The panel commences with the screening of Untitled (The Remake). This is a single channel video installation investigating Junta aesthetics through the use of archival material from the years 1967-1974, a detailed reconstruction of Studio B of Τ.Ε.Δ (Television of the Armed Forces) and the artist’s own video footage. The video commences with official celebrations, festivities and parades in the Athens Marble Stadium and then depicts preparations for an evening broadcast. Three actors enact the final preparations of two newscasters and a cameraman minutes before they go “on air.” In the background, monitors show international news and original black and white footage of the real newscasters getting ready for the broadcast. The video’s structure encourages a range of theoretical explorations and attributes multiple interpretations to its title: Remake. It reminds us of the historical moments out of which Greek Television was born, while also commenting on the possibility of reality reconstruction, the fundamental role technology plays in this process, a dictatorial regime’s propaganda mechanisms and the ways in which reality is documented and presented in the news.

Kostis Velonis, The Nation's Vow-Ταμα του Εθνους, Ongoing project(detail), 2011

The Nations Vow: Part I (ethnographic essay) and Part II (photographic essay)
Following the screening of the Remake, the panel presents the preliminary findings of a research project undertaken by an anthropologist and a visual artist concerning the Táma tou Éthnous (The Nation’s Vow). The term refers both to a collective vow and to a (unrealized) church that Greek notables promised to construct in the early years of the Epanástasi. Almost a century and a half later, the idea of fulfilling the old vow was revived by the military regime, which launched several architectural contests, established a special fund, and organized fundraising campaigns.

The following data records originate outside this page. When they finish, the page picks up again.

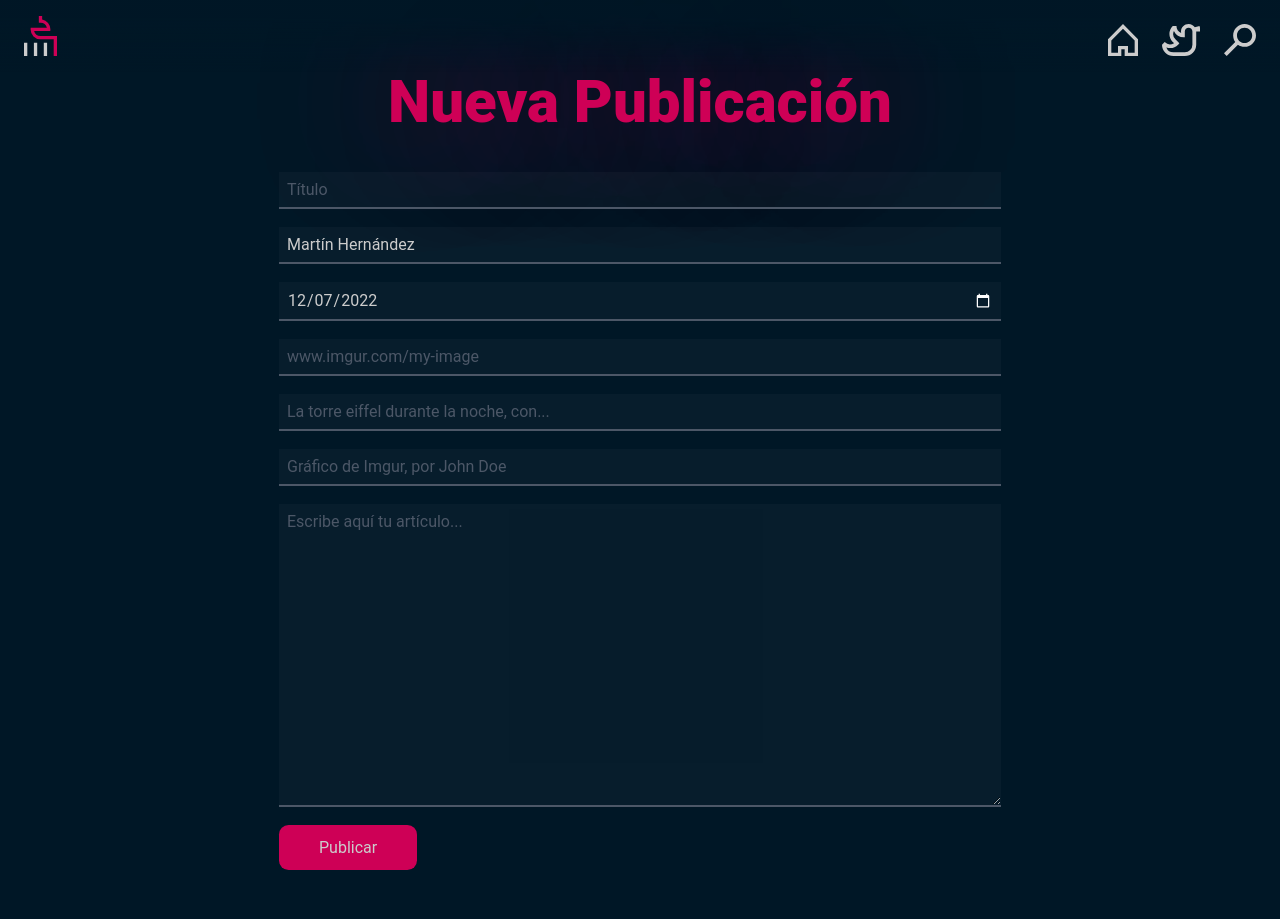
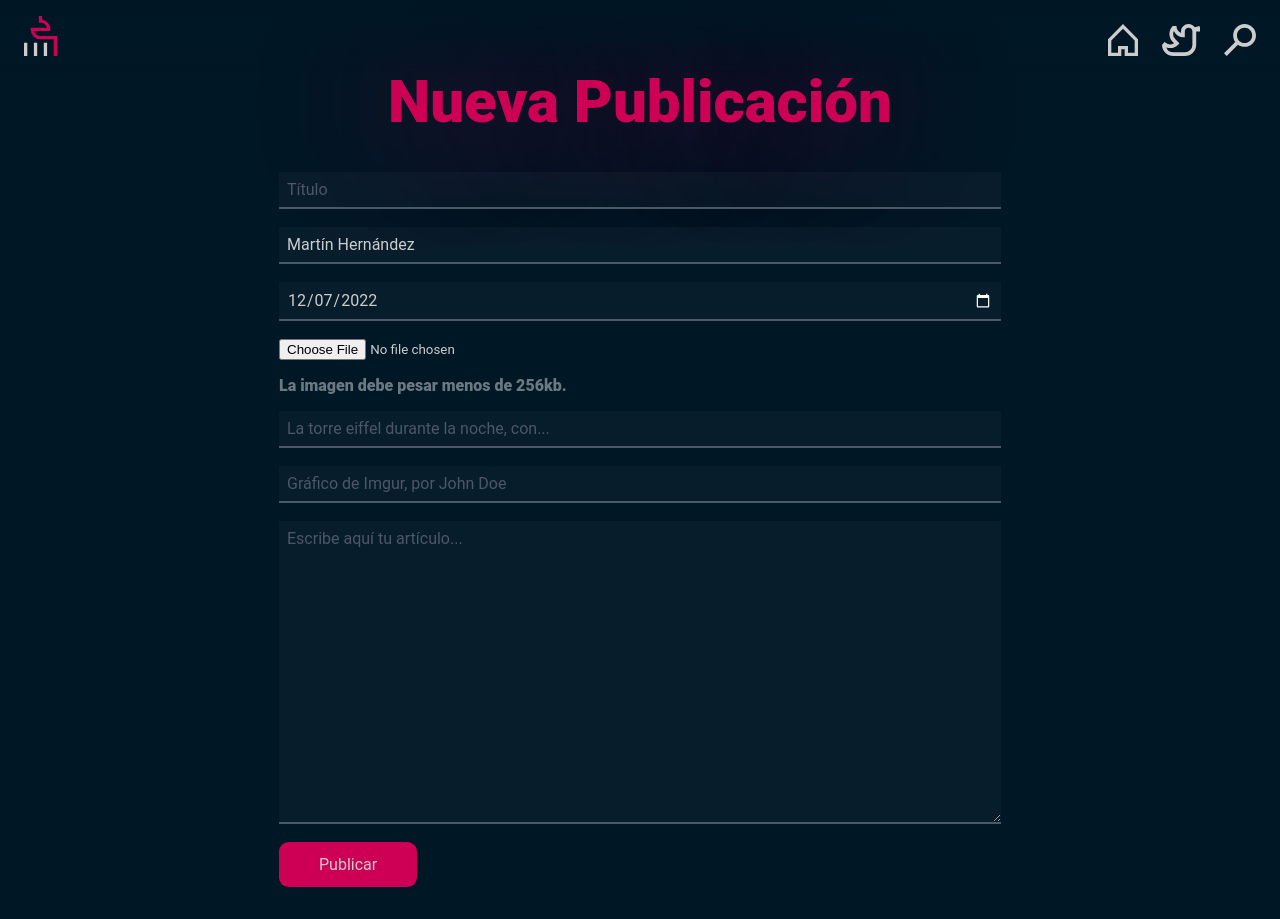
Before and after one commit to jorgebecerrilgi/globo-politico, a Next.js app: page /admin in a window 1280 px wide. Built offline with nearby package versions, Linux system fonts and the light colour scheme.

Commit message:
Added Firebase Storage implementation. Now the cover image can be directly uploaded on the /Admin page.

```diff
--- a/config/firebase.tsx
+++ b/config/firebase.tsx
@@ -2,6 +2,7 @@
 import { FirebaseApp, initializeApp } from "firebase/app";
 import { Analytics, getAnalytics } from "firebase/analytics";
 import { Firestore, getFirestore } from "firebase/firestore";
+import { FirebaseStorage, getStorage } from "firebase/storage";
 // TODO: Add SDKs for Firebase products that you want to use
 // https://firebase.google.com/docs/web/setup#available-libraries
 
@@ -24,3 +25,5 @@ if (typeof window !== "undefined") analytics = getAnalytics(app);
 
 // Initialize Firestore Database
 export const db: Firestore = getFirestore(app);
+// Initialize Firebase Storage
+export const storage: FirebaseStorage = getStorage(app);
--- a/pages/admin/index.tsx
+++ b/pages/admin/index.tsx
@@ -1,11 +1,11 @@
-import { ChangeEvent, FormEvent, useState } from "react";
+import { ChangeEvent, FormEvent, LegacyRef, MutableRefObject, RefObject, useRef, useState } from "react";
 import Input from "../../components/utility/Input";
 import Button from "../../components/utility/Button";
 import styles from "../../styles/Admin.module.css";
 
-import { db } from "../../config/firebase";
+import { db, storage } from "../../config/firebase";
 import { doc, setDoc, DocumentReference, getDoc, DocumentSnapshot, DocumentData } from "firebase/firestore";
-import { firestore } from "firebase-admin";
+import { StorageReference, ref, uploadBytes, StorageError, getDownloadURL } from "firebase/storage";
 
 type ImageData = {
     src: string;
@@ -28,9 +28,6 @@ const getDateString: (date: Date) => string = (date: Date): string => {
     const day: number = date.getDate();
     // Format is YYYY-MM-DD.
     return `${year}-${month < 10 ? "0" : ""}${month}-${day < 10 ? "0" : ""}${day}`;
-    // return `${currentDate.getDate()} ${months[currentDate.getMonth()]}, ${currentDate.getFullYear()}`;
-    // return currentDate.toLocaleDateString();
-    // return currentDate.toISOString().substring(0, 10);
 };
 
 const getDate: (date: string) => Date = (date: string): Date => {
@@ -71,25 +68,42 @@ const checkIfPostExists: (post: PostData) => Promise<boolean> = async (post: Pos
     return docSnap.exists();
 };
 
-const createPost: (post: PostData) => Promise<void> = async (post: PostData): Promise<void> => {
-    const docRef: DocumentReference<DocumentData> = doc(db, "posts", titleToPostID(post.title));
+const createPost: (post: PostData, postID: string) => Promise<void> = async (
+    post: PostData,
+    postID: string
+): Promise<void> => {
+    const docRef: DocumentReference<DocumentData> = doc(db, "posts", postID);
     await setDoc(docRef, post);
+};
+
+const uploadImage: (imageFile: File, fileRef: StorageReference) => Promise<boolean> = async (
+    imageFile: File,
+    fileRef: StorageReference
+): Promise<boolean> => {
+    try {
+        await uploadBytes(fileRef, imageFile);
+        return true;
+    } catch (e) {
+        console.log(e);
+        return false;
+    }
 };
 
 const Admin = () => {
     const [title, setTitle] = useState<string>("");
     const [author, setAuthor] = useState<string>("Martín Hernández");
     const [date, setDate] = useState<string>(getDateString(new Date()));
-    const [imageSource, setImageSource] = useState<string>("");
     const [imageDescription, setImageDescription] = useState<string>("");
     const [imageCredits, setImageCredits] = useState<string>("");
     const [content, setContent] = useState<string>("");
+
+    const inputFileElement: RefObject<HTMLInputElement> = useRef<HTMLInputElement>(null);
 
     const resetData: () => void = (): void => {
         setTitle("");
         setAuthor("Martín Hernández");
         setDate(getDateString(new Date()));
-        setImageSource("");
+        if (inputFileElement.current) inputFileElement.current.files = null;
         setImageDescription("");
         setImageCredits("");
         setContent("");
@@ -99,12 +113,19 @@ const Admin = () => {
         e: FormEvent<HTMLFormElement>
     ): Promise<void> => {
         e.preventDefault();
+        if (!inputFileElement.current?.files?.length || inputFileElement.current.files.length === 0) return;
+        const imageFile: File = inputFileElement.current.files[0];
+        const postID: string = titleToPostID(title);
+        const fileRef: StorageReference = ref(storage, `${postID}/${imageFile.name}`);
+        const imageUploadedSuccessfully: boolean = await uploadImage(imageFile, fileRef);
+        if (!imageUploadedSuccessfully) return;
+        const imageURL: string = await getDownloadURL(fileRef);
         const newPost: PostData = {
             title: title,
             author: author,
             date: getDate(date),
             image: {
-                src: imageSource,
+                src: imageURL,
                 alt: imageDescription,
                 credits: imageCredits,
             },
@@ -115,7 +136,7 @@ const Admin = () => {
             window.alert("A post with that title already exists!");
             return;
         }
-        createPost(newPost);
+        createPost(newPost, postID);
         resetData();
     };
 
@@ -144,14 +165,14 @@ const Admin = () => {
                     errorMessage="Debe haber una fecha"
                     required
                 />
-                <Input
-                    placeholder="www.imgur.com/my-image"
-                    onChange={(e: ChangeEvent<HTMLInputElement>) => setImageSource(e.target.value.trimStart())}
-                    value={imageSource}
-                    pattern=".+\..+/.+"
-                    errorMessage="Escribe el link de la imagen principal de tu artículo"
+                <input
+                    ref={inputFileElement}
+                    type="file"
+                    accept="image/jpeg"
+                    placeholder="Imagen principal del artículo"
                     required
                 />
+                <span className="gb-data">La imagen debe pesar menos de 256kb.</span>
                 <Input
                     placeholder="La torre eiffel durante la noche, con..."
                     onChange={(e: ChangeEvent<HTMLInputElement>) => setImageDescription(e.target.value.trimStart())}
```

The junta’s conception of the project was first articulated in documents introducing the architectural competitions (later mocked by ANTI for their incoherency and particular writing style). Eventually this enterprise drew the interest of shipping magnets, businessmen, artists, architects, and engineers.

Konstantinos Doxiadis, for instance, obsessed with the Táma as early as 1964, produced plans, models, and monographs elaborating on the significance of the Nation’s Vow and the steps to be taken towards its fulfilment, while jewellery designer Ilias Lalaounis published newspaper articles in which he proposed a particular architecture for the Táma inspired by a study of the dome of St Sophia. The ethnographic paper and the photographic essay (i.e. two approaches to the same theme) explore the controversial story of this endeavour by revisiting developments in 20th century modernist architecture and presenting oral accounts (e.g. interviews with Stylianos Pattakos) and archival material (ranging from topographical maps produced by the National Technical University to Bost’s cartoons).

In this way the project inquires into an unrealized government enterprise that would have radically altered the Athenian landscape, may well have marked the end of modernism in Church construction, sheds light on a peculiar conception of nationhood as articulated in the proposed architecture of the Táma and poses a question concerning the mechanisms that block large scale state initiatives: Why was the Táma never built?

MGSA Panel Proposal
Participants: Kostis Kornetis (Brown University) Dimitris Antoniou (organizer, University of Oxford), Stefanos Tsivopoulos(ISCP NY International Studio Curatorial Program), Kostis Velonis (University of Thessaly, IASPIS, Sweden)
The 22nd Biennial MGSA Symposium is being held at
New York University
October 13-16, 2011.